Daniel, now out on parole, wants to see his children. Allison objects, based on Daniel's "violent felony conviction record ... domestic violence ... extremist views regarding religion, including ... jihad; and the letters written to the children while he was incarcerated, lecturing about religion and reminding the children that their names are Mujahid." ("Mujahid" means a soldier fighting for Islam; "mujahedin" is the plural.)

In December, a New York appellate court held that Daniel should be allowed supervised visitation after his parole expires this summer. But the court also upheld, in the name of "the best interest of the children," the trial court's order that Daniel not discuss with the children "any issues pertaining to his religion." ...

In the rest of the op-ed, I discuss the First Amendment implications of such orders, and point out that similar speech restrictions can arise in a wide range of other cases, involving racist speech, anti-gay speech, pro-gay speech, the teaching of religious intolerance, decisions not to teach religion at all, and more. Last year, I wrote an NYU Law Review article (Parent-Child Speech and Child Custody Speech Restriction) on this general subject.

For those who are interested, I also report the opinions below:

[New York family court decision, Oct. 28, 2005:]

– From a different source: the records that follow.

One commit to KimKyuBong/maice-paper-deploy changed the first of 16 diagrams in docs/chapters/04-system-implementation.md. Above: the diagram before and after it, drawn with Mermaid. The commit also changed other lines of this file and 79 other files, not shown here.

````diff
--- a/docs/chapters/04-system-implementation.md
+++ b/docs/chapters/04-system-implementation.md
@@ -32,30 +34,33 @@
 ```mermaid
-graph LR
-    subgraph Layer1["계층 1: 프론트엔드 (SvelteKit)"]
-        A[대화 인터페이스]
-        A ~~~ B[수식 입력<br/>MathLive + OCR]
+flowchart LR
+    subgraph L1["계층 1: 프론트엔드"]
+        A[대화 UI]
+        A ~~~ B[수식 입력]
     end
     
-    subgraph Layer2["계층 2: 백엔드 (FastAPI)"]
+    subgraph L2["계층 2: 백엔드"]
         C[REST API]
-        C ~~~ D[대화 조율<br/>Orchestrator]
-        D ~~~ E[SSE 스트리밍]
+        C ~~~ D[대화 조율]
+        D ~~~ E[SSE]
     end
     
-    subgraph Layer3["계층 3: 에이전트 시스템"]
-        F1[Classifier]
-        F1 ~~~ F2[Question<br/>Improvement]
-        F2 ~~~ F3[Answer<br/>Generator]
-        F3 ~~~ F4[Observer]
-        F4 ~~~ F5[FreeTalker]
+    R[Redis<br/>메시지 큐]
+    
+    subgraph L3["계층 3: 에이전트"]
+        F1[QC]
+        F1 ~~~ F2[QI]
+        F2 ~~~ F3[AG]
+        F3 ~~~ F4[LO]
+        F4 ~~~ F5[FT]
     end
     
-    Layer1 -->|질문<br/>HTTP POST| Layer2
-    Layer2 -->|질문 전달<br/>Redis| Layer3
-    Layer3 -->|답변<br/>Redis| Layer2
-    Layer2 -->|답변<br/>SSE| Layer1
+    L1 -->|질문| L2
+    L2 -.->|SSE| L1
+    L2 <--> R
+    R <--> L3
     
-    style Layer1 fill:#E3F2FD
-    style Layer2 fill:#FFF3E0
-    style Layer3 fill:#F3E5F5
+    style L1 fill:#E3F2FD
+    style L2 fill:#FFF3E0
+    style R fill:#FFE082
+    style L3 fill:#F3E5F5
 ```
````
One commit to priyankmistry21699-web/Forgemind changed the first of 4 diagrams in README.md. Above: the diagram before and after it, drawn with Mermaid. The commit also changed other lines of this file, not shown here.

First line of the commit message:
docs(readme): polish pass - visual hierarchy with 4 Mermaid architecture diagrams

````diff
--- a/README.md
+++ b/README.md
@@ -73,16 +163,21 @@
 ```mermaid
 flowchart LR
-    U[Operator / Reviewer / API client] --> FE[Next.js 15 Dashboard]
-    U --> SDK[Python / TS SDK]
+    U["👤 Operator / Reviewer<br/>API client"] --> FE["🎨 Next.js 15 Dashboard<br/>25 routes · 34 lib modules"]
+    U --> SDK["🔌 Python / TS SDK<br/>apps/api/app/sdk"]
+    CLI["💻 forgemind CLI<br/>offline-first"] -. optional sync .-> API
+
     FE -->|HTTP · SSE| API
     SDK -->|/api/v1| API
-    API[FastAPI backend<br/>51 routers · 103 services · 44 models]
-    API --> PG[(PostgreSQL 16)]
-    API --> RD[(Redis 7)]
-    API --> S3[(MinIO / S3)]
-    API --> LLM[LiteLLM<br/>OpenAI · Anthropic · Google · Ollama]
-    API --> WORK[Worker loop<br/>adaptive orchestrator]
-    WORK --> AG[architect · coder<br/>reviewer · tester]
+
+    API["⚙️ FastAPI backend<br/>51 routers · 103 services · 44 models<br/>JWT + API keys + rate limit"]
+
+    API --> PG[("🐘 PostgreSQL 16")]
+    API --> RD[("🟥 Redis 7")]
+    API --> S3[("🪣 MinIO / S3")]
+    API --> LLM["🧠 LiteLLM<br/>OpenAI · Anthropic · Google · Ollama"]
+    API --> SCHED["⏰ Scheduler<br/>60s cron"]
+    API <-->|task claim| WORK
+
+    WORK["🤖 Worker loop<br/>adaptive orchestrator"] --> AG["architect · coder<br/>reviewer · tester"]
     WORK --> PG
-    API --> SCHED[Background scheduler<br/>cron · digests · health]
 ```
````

The Petitioner, DANIEL [P.] (hereinafter, “father” or “Petitioner”) having filed a petition, pursuant to Family Court Act, Article 6, for an order, inter alia, granting him “visitation” with the children, MUJAHID DANIEL [P.], born October 30, 1993; and MUJAHID DAVID [P.], born June 1, 1995 (hereinafter “Daniel” and “David” or “the children”); and the Respondent, ALLISON [B.] (hereinafter “mother” or “Respondent”) having opposed such petition; and these matters, having come on before me for a trial, and the Petitioner having appeared via telephone testimony and by his attorney, John Zenir; and the Respondent having appeared in person and by her attorney, Steven A. Meisner, and the Law Guardian, Gail Jacobs, Esq., having appeared on behalf of the children; and the parties having presented witnesses, and exhibits to this Court; and upon all of the prior proceedings and pleadings had herein; and the parties having consented to this matter being heard and determined by Special Referee Dorothy A. Phillips; the petition is decided as follows:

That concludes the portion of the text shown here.